Then there is the problem of not always having gag or panic reflexes. Autopsies of autistic persons involved in accidents typically show no signs of struggle. Most incidents involving a drowning happen within seconds, even to those with autism who have been in the water numerous times. When submerged, water is inhaled into the lungs as if there were no built-in receptors to stop this from happening. From bathtubs, to lakes and even public fountains, individuals with autism will be drawn to water and need to be protected.

Since we can’t enclose our neighbor’s pools or the water fountains in community parks, what shall we do?

The answer is quite simple: we must enroll our children in swimming lessons. The YMCA is not just a great song from the 1970’s, but a great and often forgotten resource that is very helpful for many activities.
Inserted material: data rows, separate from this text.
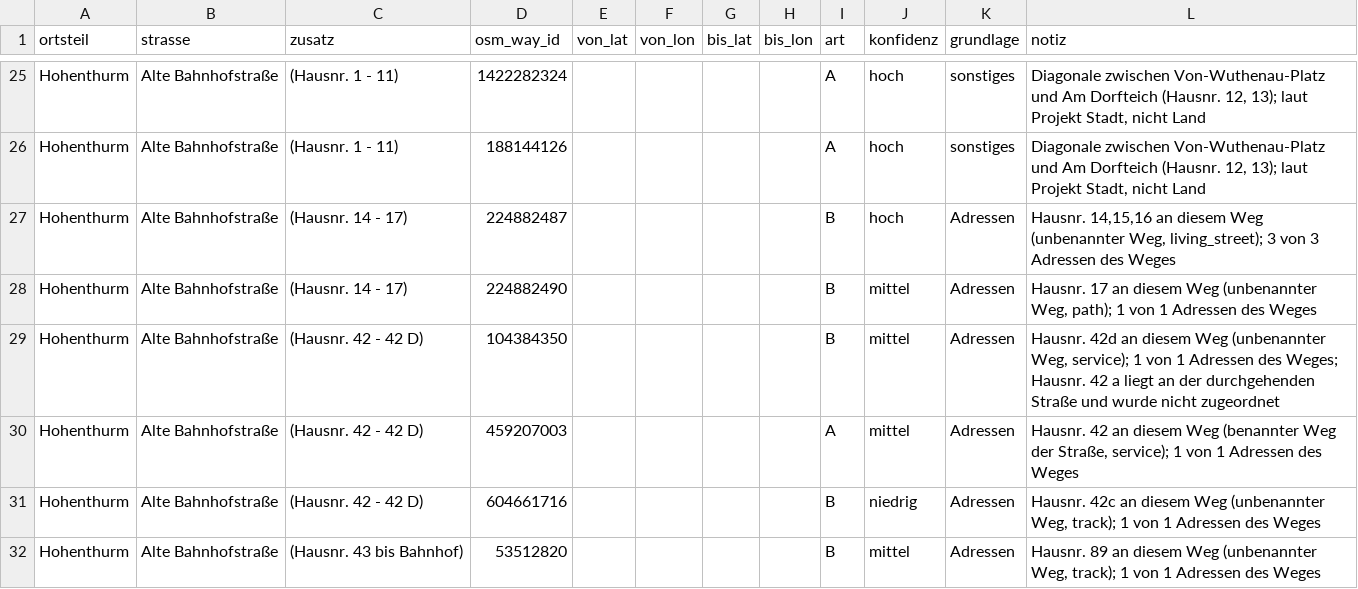
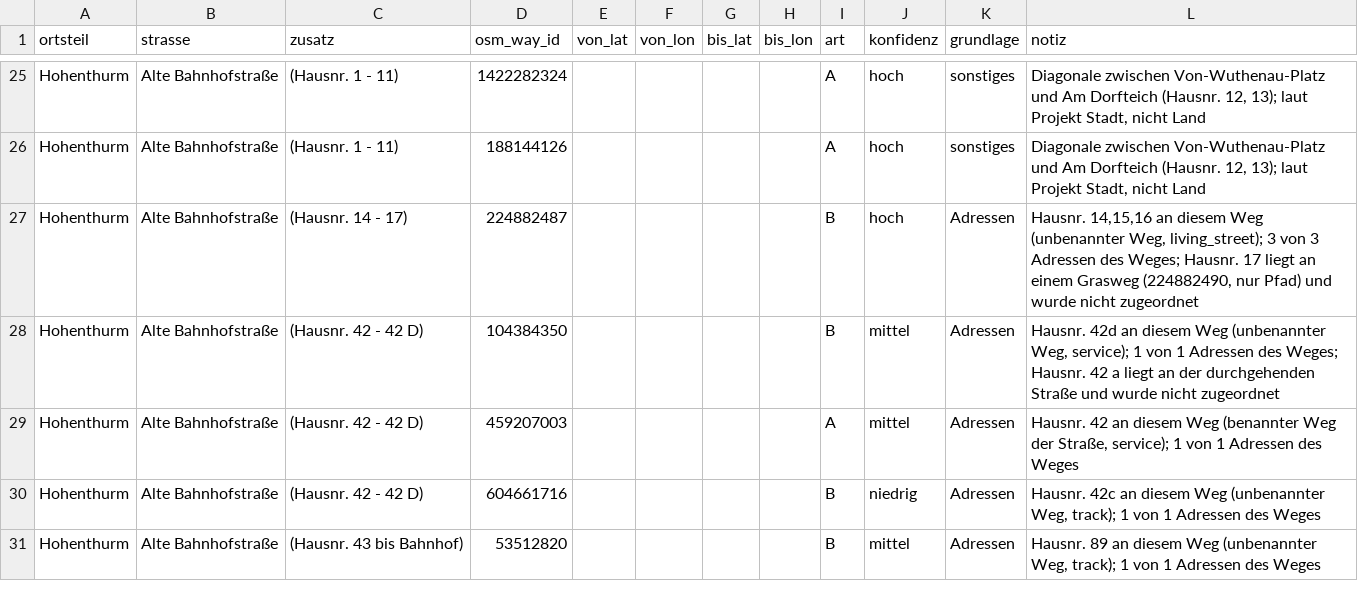
Before and after one commit to silberfisch24-cpu/stra-enverzeichnis_landsberg, a CSV file: daten/abschnitte.csv, drawn as a sheet; only a part is shown, gaps mark what is left out.

```diff
--- a/daten/abschnitte.csv
+++ b/daten/abschnitte.csv
@@ -26,4 +26,3 @@ Hohenthurm,Alte Bahnhofstraße,(Hausnr. 1 - 11),1422282324,,,,,A,hoch,sonstiges,
 Hohenthurm,Alte Bahnhofstraße,(Hausnr. 1 - 11),188144126,,,,,A,hoch,sonstiges,"Diagonale zwischen Von-Wuthenau-Platz und Am Dorfteich (Hausnr. 12, 13); laut Projekt Stadt, nicht Land"
-Hohenthurm,Alte Bahnhofstraße,(Hausnr. 14 - 17),224882487,,,,,B,hoch,Adressen,"Hausnr. 14,15,16 an diesem Weg (unbenannter Weg, living_street); 3 von 3 Adressen des Weges"
-Hohenthurm,Alte Bahnhofstraße,(Hausnr. 14 - 17),224882490,,,,,B,mittel,Adressen,"Hausnr. 17 an diesem Weg (unbenannter Weg, path); 1 von 1 Adressen des Weges"
+Hohenthurm,Alte Bahnhofstraße,(Hausnr. 14 - 17),224882487,,,,,B,hoch,Adressen,"Hausnr. 14,15,16 an diesem Weg (unbenannter Weg, living_street); 3 von 3 Adressen des Weges; Hausnr. 17 liegt an einem Grasweg (224882490, nur Pfad) und wurde nicht zugeordnet"
 Hohenthurm,Alte Bahnhofstraße,(Hausnr. 42 - 42 D),104384350,,,,,B,mittel,Adressen,"Hausnr. 42d an diesem Weg (unbenannter Weg, service); 1 von 1 Adressen des Weges; Hausnr. 42 a liegt an der durchgehenden Straße und wurde nicht zugeordnet"
```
Membership at your local "Y" will be very beneficial to both you and your child. Upon joining, tell everyone that your child has autism. They may already have some good awareness or they might need some time to do research.

Drownings are happening at an alarming rate to those with autism. Protecting your child can start by notifying your neighbors with pools and spas that your child is autistic and is drawn to water. Public awareness is your responsibility and swimming lessons are a must. They are also fun.

Get started immediately and don’t allow your child to become another tragic statistic. You will find that the time spent together in and around the pool area will be rewarding and a tremendous bonding experience as well.

Click here to locate a YMCA in your area

6 Responses to Sink or Swim: Avoiding an Autism-Related Drowning

  1. kerin morgan says:

    I have worked with students withint he Autism Spectrum for 20 years now. I must tell yoiu that the average YMCA does not have instructors aware of how to teach children with Autism. Please look for a good swim school that has instructors that have some traiing and have studies way sot approach autsim and aquatics. These will usually be your independent swim schools.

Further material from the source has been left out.